The Ecological Society of America (ESA) today released a report entitled “Innovative Finance for Conservation: Roles for Ecologists and Practitioners” that offers guidelines for developing standardized, ethical and effective conservation finance projects.
Public and philanthropic sources currently supply most of the funds for protecting and conserving species and ecosystems. However, the private sector is now driving demand for market-based mechanisms that support conservation projects with positive environmental, social and financial returns. Examples of projects that can support this triple bottom line include green infrastructure for stormwater management, clean transport projects and sustainable production of food and fiber products.
“The reality is that public and philanthropic funds are insufficient to meet the challenge to conserve the world’s biodiversity,” said Garvin Professor and Senior Director of Conservation Science at Cornell University Amanda Rodewald, the report’s lead author. “Private investments represent a new path forward both because of their enormous growth potential and their ability to be flexibly adapted to a wide variety of social and ecological contexts.”
Today’s report examines the legal, social and ethical issues associated with innovative conservation finance and offers resources and guidelines for increasing private capital commitments to conservation. It also identifies priority actions that individuals and organizations working in conservation finance will need to adopt in order to “mainstream” the field.
One priority action is to standardize the metrics that allow practitioners to compare and evaluate projects. While the financial services and investment sectors regularly employ standardized indicators of financial risk and return, it is more difficult to apply such indicators to conservation projects. Under certain conservation financing models, for example, returns on investment are partially determined by whether the conservation project is successful — but “success” can be difficult to quantify when it is defined by complex social or environmental changes, such as whether a bird species is more or less at risk of going extinct as a result of a conservation project.

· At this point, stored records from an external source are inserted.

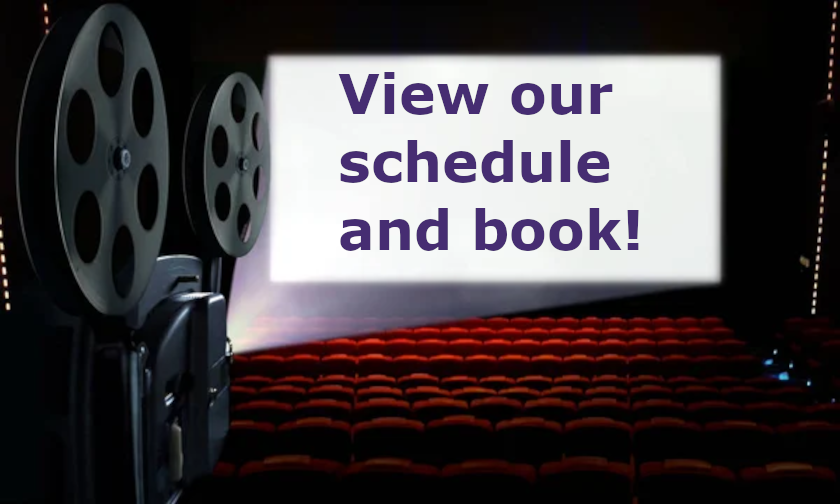
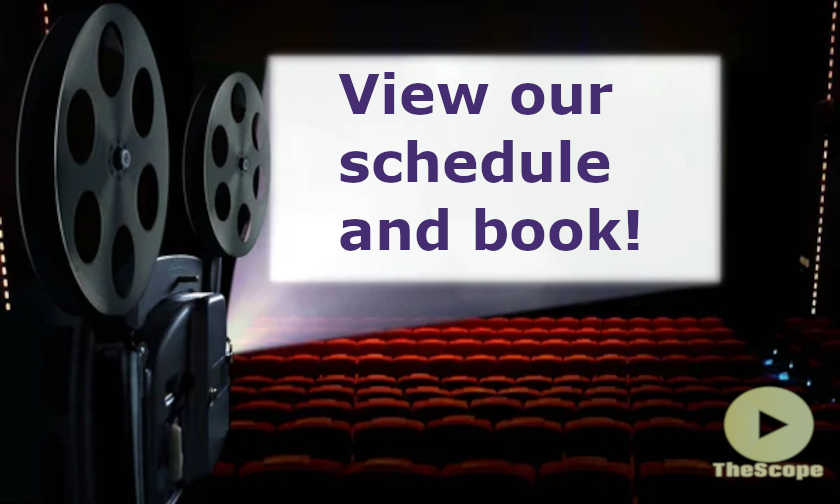
BugFix Seats available + Frontend welcome.png

Changed region(s): [[0.8357, 0.744, 0.9905, 0.9524]]

diff --git a/src/main/resources/templates/views/movieschedule.html b/src/main/resources/templates/views/movieschedule.html
@@ -21,9 +21,9 @@ Room: <span th:text="${schedule.getTheaterRoom.getLocation}" style="font-weight:
 </span>
 <span class="td" style="vertical-align:top;">
 <span th:if="${(schedule.getTheaterRoom.getMaxNormalSeats-schedule.getCountSeats)>0} or ${(schedule.getTheaterRoom.getMaxVipSeats-schedule.getCountVipSeats)>0}"   style="font-size:22px;font-weight:bold; color:green">Seats available</span><br>
-<span th:if="${(schedule.getTheaterRoom.getMaxNormalSeats-schedule.getCountSeats)==0} and ${(schedule.getTheaterRoom.getMaxVipSeats-schedule.getCountVipSeats)==0}"   style="font-size:18px;font-weight:bold; color:red">No seats available</span><br>
-<span style="font-size:12px;font-weight:bold;"><span th:if="${(schedule.getTheaterRoom.getMaxNormalSeats-schedule.getCountSeats)>0} or ${(schedule.getTheaterRoom.getMaxVipSeats-schedule.getCountVipSeats)>0}">Seats left: <span th:text="${schedule.getTheaterRoom.getMaxNormalSeats-schedule.getCountSeats}"></span></span><br>
-<span th:if="${(schedule.getTheaterRoom.getMaxNormalSeats-schedule.getCountSeats)>0} or ${(schedule.getTheaterRoom.getMaxVipSeats-schedule.getCountVipSeats)>0}">Vip seats left: <span th:text="${schedule.getTheaterRoom.getMaxVipSeats-schedule.getCountVipSeats}"></span></span></span>
+<span th:if="${(schedule.getTheaterRoom.getMaxNormalSeats-schedule.getCountSeats)<1} and ${(schedule.getTheaterRoom.getMaxVipSeats-schedule.getCountVipSeats)<1}"   style="font-size:22px;font-weight:bold; color:red">No seats available</span><br>
+<span style="font-size:12px;font-weight:bold;"><span th:if="${(schedule.getTheaterRoom.getMaxNormalSeats-schedule.getCountSeats)>0}">Seats left: <span th:text="${schedule.getTheaterRoom.getMaxNormalSeats-schedule.getCountSeats}"></span></span><br>
+<span th:if="${(schedule.getTheaterRoom.getMaxVipSeats-schedule.getCountVipSeats)>0}">Vip seats left: <span th:text="${schedule.getTheaterRoom.getMaxVipSeats-schedule.getCountVipSeats}"></span></span></span>
 <input th:value="${schedule.getPKscheduleShow}" type="hidden" name="PKschedule">
 <br><br>
 <button type="submit" th:if="${(schedule.getTheaterRoom.getMaxNormalSeats-schedule.getCountSeats)>0} or ${(schedule.getTheaterRoom.getMaxVipSeats-schedule.getCountVipSeats)>0}" >Book this show</button>

diff --git a/src/main/resources/templates/index.html b/src/main/resources/templates/index.html
@@ -127,7 +127,7 @@ function show_alert(index) {
 			<div class="prs_navi_left_main_wrapper">
 				<div class="prs_logo_main_wrapper">
 					<a href="/"><img th:src="@{/assets/logo_yellow.png}" width="130" height="110"
-						alt="logo"></a>
+						alt="TheScope" title="TheScope"></a>
 				</div>
 				<div class="prs_menu_main_wrapper">
 					<nav class="navbar navbar-default">
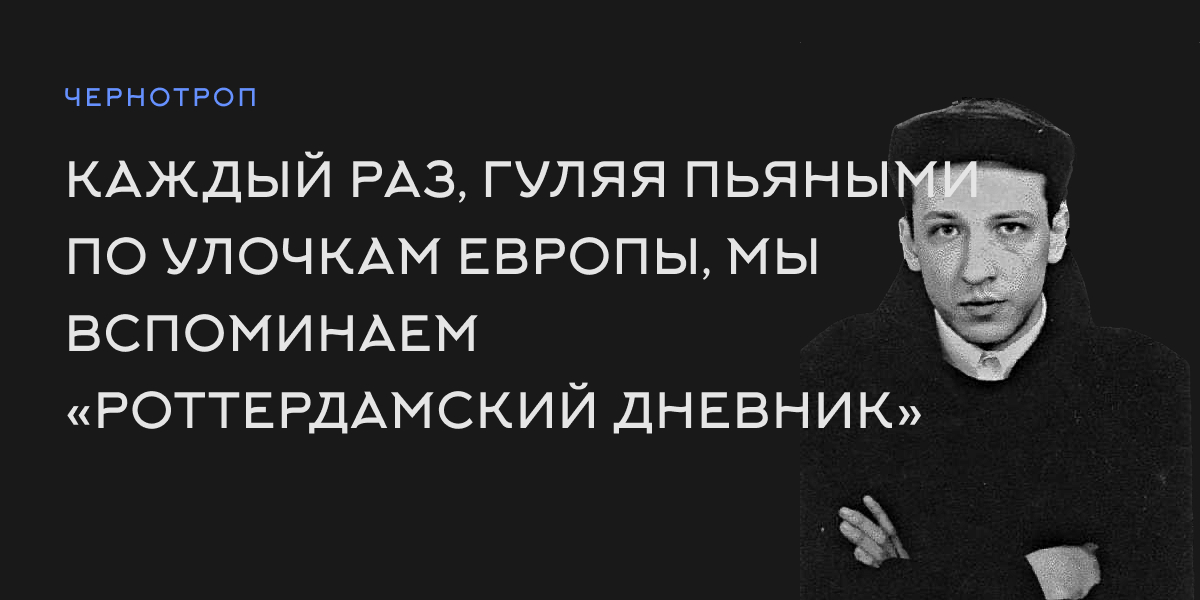
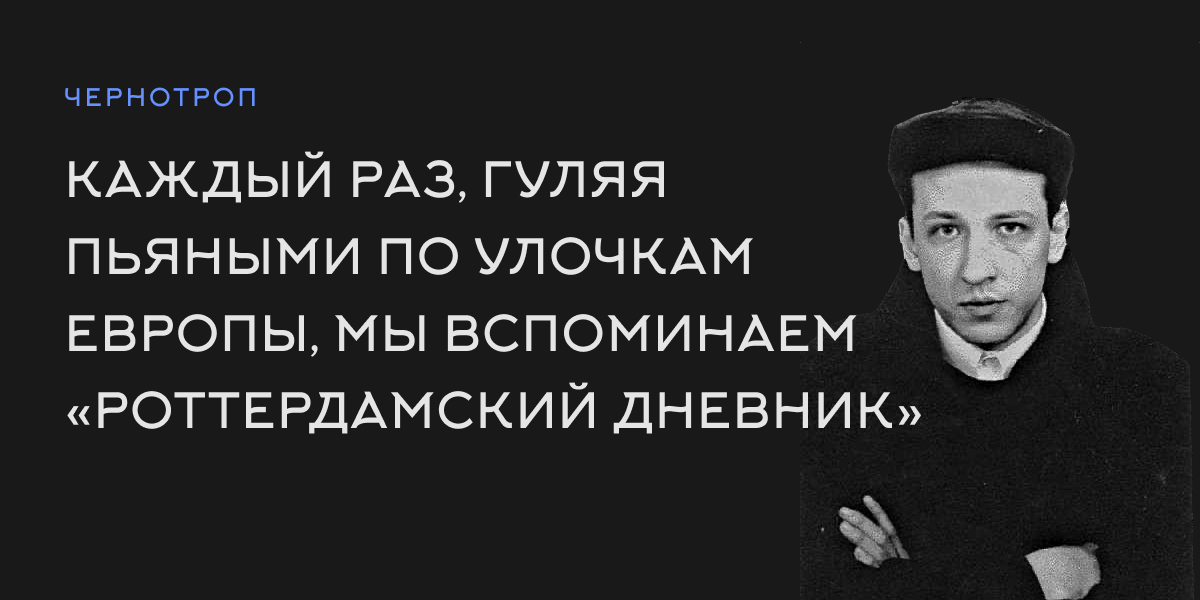
Build new version: carrots-rotterdam mistake + og

Changed region(s): [[0.0617, 0.51, 0.7092, 0.6], [0.0925, 0.39, 0.6783, 0.48], [0.555, 0.27, 0.8325, 0.33]]

diff --git a/docs/carrots-rotterdam.html b/docs/carrots-rotterdam.html
@@ -53,7 +53,7 @@
       <div class="article__content-row">
         <div class="article__content-left">
           <p>Говоря о Европе и стереотипах, всегда вспоминаю Бориса Рыжего.</p>
-          <p>Все знают Рыжего как поэта, а ведь он оставил после себя ещё и немного прозы. В 2000-м году его пригласили в Голландию на поэтический фестиваль. После поездки Рыжий написал «Роттердамский дневник», в котором ловко, практически бесшовно переключался между контекстами и эпохами: с поэтического семинара на родной район, с геологической практики в хулиганское детство, из наркологички — обратно на писательский семинар. В дневнике Рыжий по собственной жизни, как лезвие опасной бритвы.</p>
+          <p>Все знают Рыжего как поэта, а ведь он оставил после себя ещё и немного прозы. В 2000-м году его пригласили в Голландию на поэтический фестиваль. После поездки Рыжий написал «Роттердамский дневник», в котором ловко, практически бесшовно переключался между контекстами и эпохами: с поэтического семинара на родной район, с геологической практики в хулиганское детство, из наркологички — обратно на писательский семинар. В дневнике Рыжий скользит по собственной жизни, как лезвие опасной бритвы.</p>
         </div>
         <div class="article__content-right">
           <figure><img src="img/carrots-portrait.jpg"/>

Another priority action is to establish safeguards and ethical standards for involving local stakeholders, including Indigenous communities. In the absence of robust accountability and transparency measures, mobilizing private capital in conservation can result in unjust land grabs or in unscrupulous investments where profits flow disproportionately to wealthy or powerful figures. The report offers guidelines for ensuring that conservation financing improves the prosperity of local communities.
According to co-author Peter Arcese, a professor at the University of British Columbia and adjunct professor at Cornell University, opportunities in conservation finance are growing for patient investors who are interested in generating modest returns while simultaneously supporting sustainable development.
“Almost all landowners I’ve worked with in Africa and North and South America share a deep desire to maintain or enhance the environmental, cultural and aesthetic values of the ecosystems their land supports,” Arcese said. “By creating markets and stimulating investment in climate mitigation, and forest, water and biodiversity conservation projects, we can offer landowners alternative income sources and measurably slow habitat loss and degradation.”
Rodewald sees a similar landscape of interest and opportunity. “No matter the system — be it a coffee plantation in the Andes, a timber harvest in the Pacific Northwest, or a farm in the Great Plains — I am reminded again and again that conservation is most successful when we safeguard the health and well-being of local communities. Private investments can be powerful tools to do just that,” said Rodewald.